▸ DATASET ENTRIES:
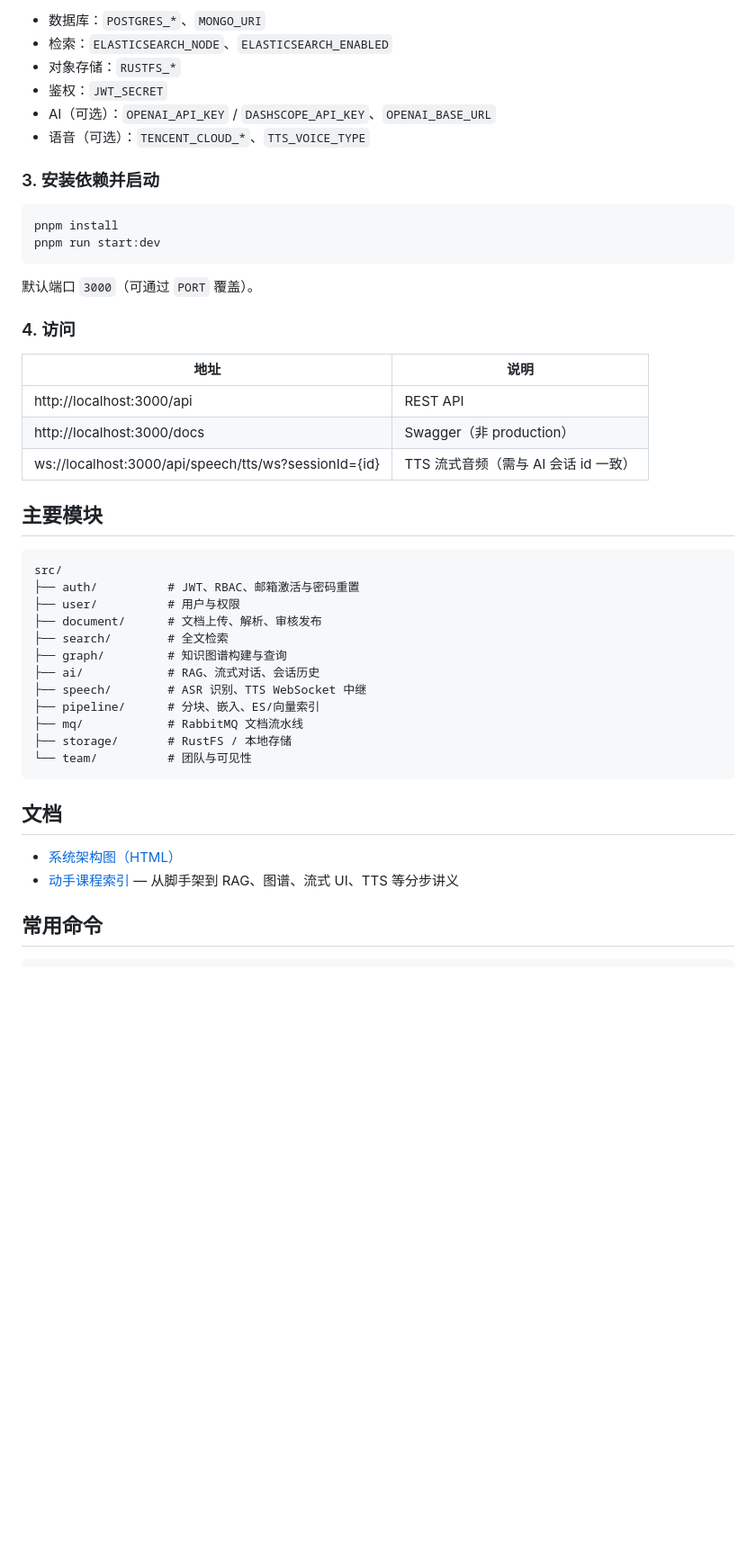
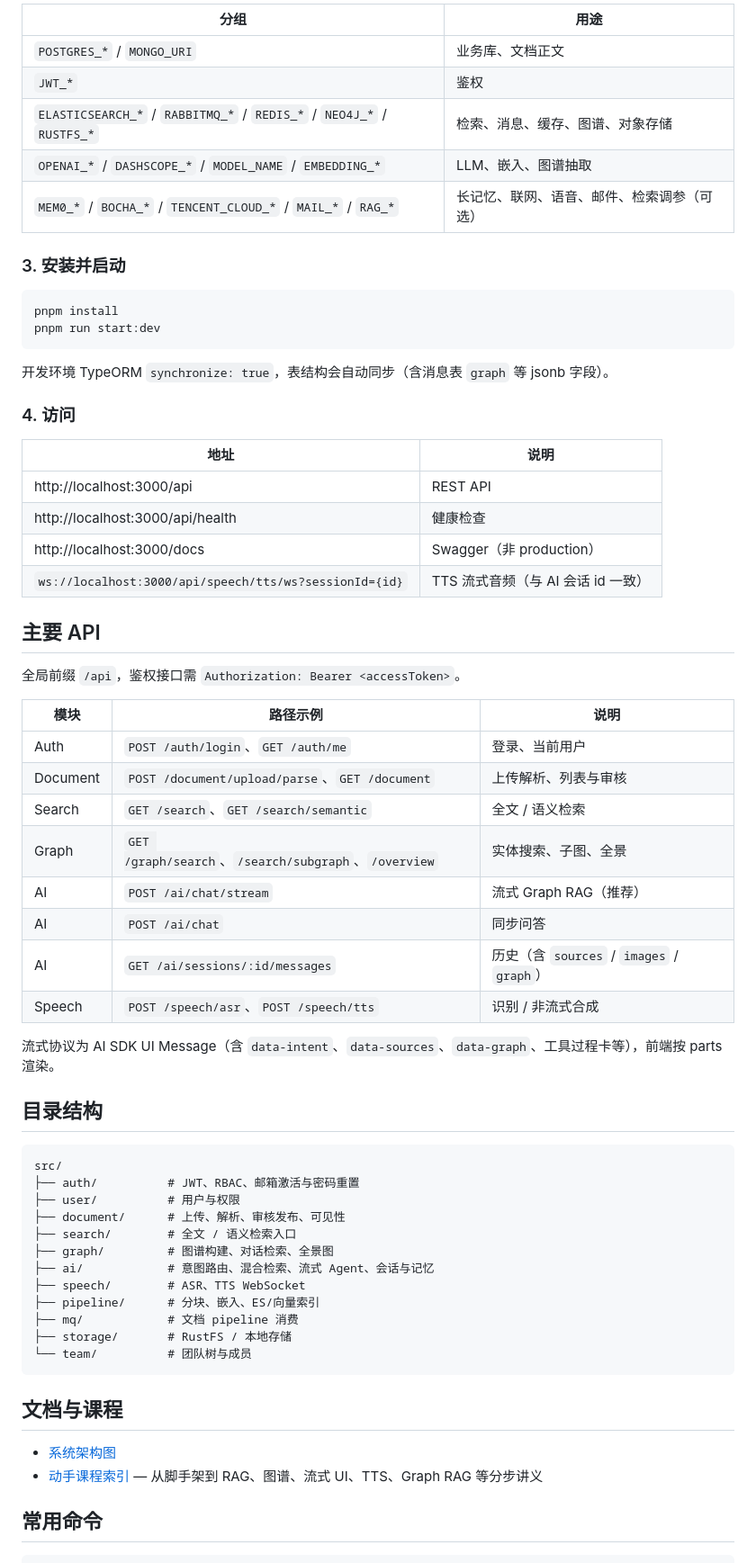
Before and after one commit to chenxiaochun/knowledge-hub-backend, a Markdown page: README.md, the part around one of its changes. Shown at 90% size. Drawn GitHub-style; blank space fills up the shorter version.

````diff
--- a/README.md
+++ b/README.md
@@ -47,49 +70,68 @@ docker compose up -d
 
-- 数据库：`POSTGRES_*`、`MONGO_URI`
-- 检索：`ELASTICSEARCH_NODE`、`ELASTICSEARCH_ENABLED`
-- 对象存储：`RUSTFS_*`
-- 鉴权：`JWT_SECRET`
-- AI（可选）：`OPENAI_API_KEY` / `DASHSCOPE_API_KEY`、`OPENAI_BASE_URL`
-- 语音（可选）：`TENCENT_CLOUD_*`、`TTS_VOICE_TYPE`
+| 分组 | 用途 |
+|------|------|
+| `POSTGRES_*` / `MONGO_URI` | 业务库、文档正文 |
+| `JWT_*` | 鉴权 |
+| `ELASTICSEARCH_*` / `RABBITMQ_*` / `REDIS_*` / `NEO4J_*` / `RUSTFS_*` | 检索、消息、缓存、图谱、对象存储 |
+| `OPENAI_*` / `DASHSCOPE_*` / `MODEL_NAME` / `EMBEDDING_*` | LLM、嵌入、图谱抽取 |
+| `MEM0_*` / `BOCHA_*` / `TENCENT_CLOUD_*` / `MAIL_*` / `RAG_*` | 长记忆、联网、语音、邮件、检索调参（可选） |
 
-### 3. 安装依赖并启动
+### 3. 安装并启动
 
 ```bash
 pnpm install
 pnpm run start:dev
 ```
 
-默认端口 `3000`（可通过 `PORT` 覆盖）。
+开发环境 TypeORM `synchronize: true`，表结构会自动同步（含消息表 `graph` 等 jsonb 字段）。
 
 ### 4. 访问
 
 | 地址 | 说明 |
 |------|------|
 | http://localhost:3000/api | REST API |
+| http://localhost:3000/api/health | 健康检查 |
 | http://localhost:3000/docs | Swagger（非 production） |
-| ws://localhost:3000/api/speech/tts/ws?sessionId={id} | TTS 流式音频（需与 AI 会话 id 一致） |
+| `ws://localhost:3000/api/speech/tts/ws?sessionId={id}` | TTS 流式音频（与 AI 会话 id 一致） |
 
-## 主要模块
+## 主要 API
+
+全局前缀 `/api`，鉴权接口需 `Authorization: Bearer <accessToken>`。
+
+| 模块 | 路径示例 | 说明 |
+|------|----------|------|
+| Auth | `POST /auth/login`、`GET /auth/me` | 登录、当前用户 |
+| Document | `POST /document/upload/parse`、`GET /document` | 上传解析、列表与审核 |
+| Search | `GET /search`、`GET /search/semantic` | 全文 / 语义检索 |
+| Graph | `GET /graph/search`、`/search/subgraph`、`/overview` | 实体搜索、子图、全景 |
+| AI | `POST /ai/chat/stream` | 流式 Graph RAG（推荐） |
+| AI | `POST /ai/chat` | 同步问答 |
+| AI | `GET /ai/sessions/:id/messages` | 历史（含 `sources` / `images` / `graph`） |
+| Speech | `POST /speech/asr`、`POST /speech/tts` | 识别 / 非流式合成 |
+
+流式协议为 AI SDK UI Message（含 `data-intent`、`data-sources`、`data-graph`、工具过程卡等），前端按 parts 渲染。
+
+## 目录结构
 
 ```
 src/
 ├── auth/          # JWT、RBAC、邮箱激活与密码重置
 ├── user/          # 用户与权限
-├── document/      # 文档上传、解析、审核发布
-├── search/        # 全文检索
-├── graph/         # 知识图谱构建与查询
-├── ai/            # RAG、流式对话、会话历史
-├── speech/        # ASR 识别、TTS WebSocket 中继
+├── document/      # 上传、解析、审核发布、可见性
+├── search/        # 全文 / 语义检索入口
+├── graph/         # 图谱构建、对话检索、全景图
+├── ai/            # 意图路由、混合检索、流式 Agent、会话与记忆
+├── speech/        # ASR、TTS WebSocket
 ├── pipeline/      # 分块、嵌入、ES/向量索引
-├── mq/            # RabbitMQ 文档流水线
+├── mq/            # 文档 pipeline 消费
 ├── storage/       # RustFS / 本地存储
-└── team/          # 团队与可见性
+└── team/          # 团队树与成员
 ```
 
-## 文档
+## 文档与课程
 
-- [系统架构图（HTML）](docs/architecture/knowledge-hub.html)
-- [动手课程索引](docs/course/index.html) — 从脚手架到 RAG、图谱、流式 UI、TTS 等分步讲义
+- [系统架构图](docs/architecture/knowledge-hub.html)
+- [动手课程索引](docs/course/index.html) — 从脚手架到 RAG、图谱、流式 UI、TTS、Graph RAG 等分步讲义
 
 ## 常用命令
 
````
Also changed, not shown: other parts of README.md (+43 -20 lines).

▸ ASSIGNMENT: The line containing "# RabbitMQ 文档流水线" begins the span, and the last line of the records above ends it. Return that span exactly, and nothing outside it.

▸ SOLUTION BELOW:
-├── mq/            # RabbitMQ 文档流水线
+├── mq/            # 文档 pipeline 消费
 ├── storage/       # RustFS / 本地存储
-└── team/          # 团队与可见性
+└── team/          # 团队树与成员
 ```
 
-## 文档
+## 文档与课程
 
-- [系统架构图（HTML）](docs/architecture/knowledge-hub.html)
-- [动手课程索引](docs/course/index.html) — 从脚手架到 RAG、图谱、流式 UI、TTS 等分步讲义
+- [系统架构图](docs/architecture/knowledge-hub.html)
+- [动手课程索引](docs/course/index.html) — 从脚手架到 RAG、图谱、流式 UI、TTS、Graph RAG 等分步讲义
 
 ## 常用命令
 
````
Also changed, not shown: other parts of README.md (+43 -20 lines).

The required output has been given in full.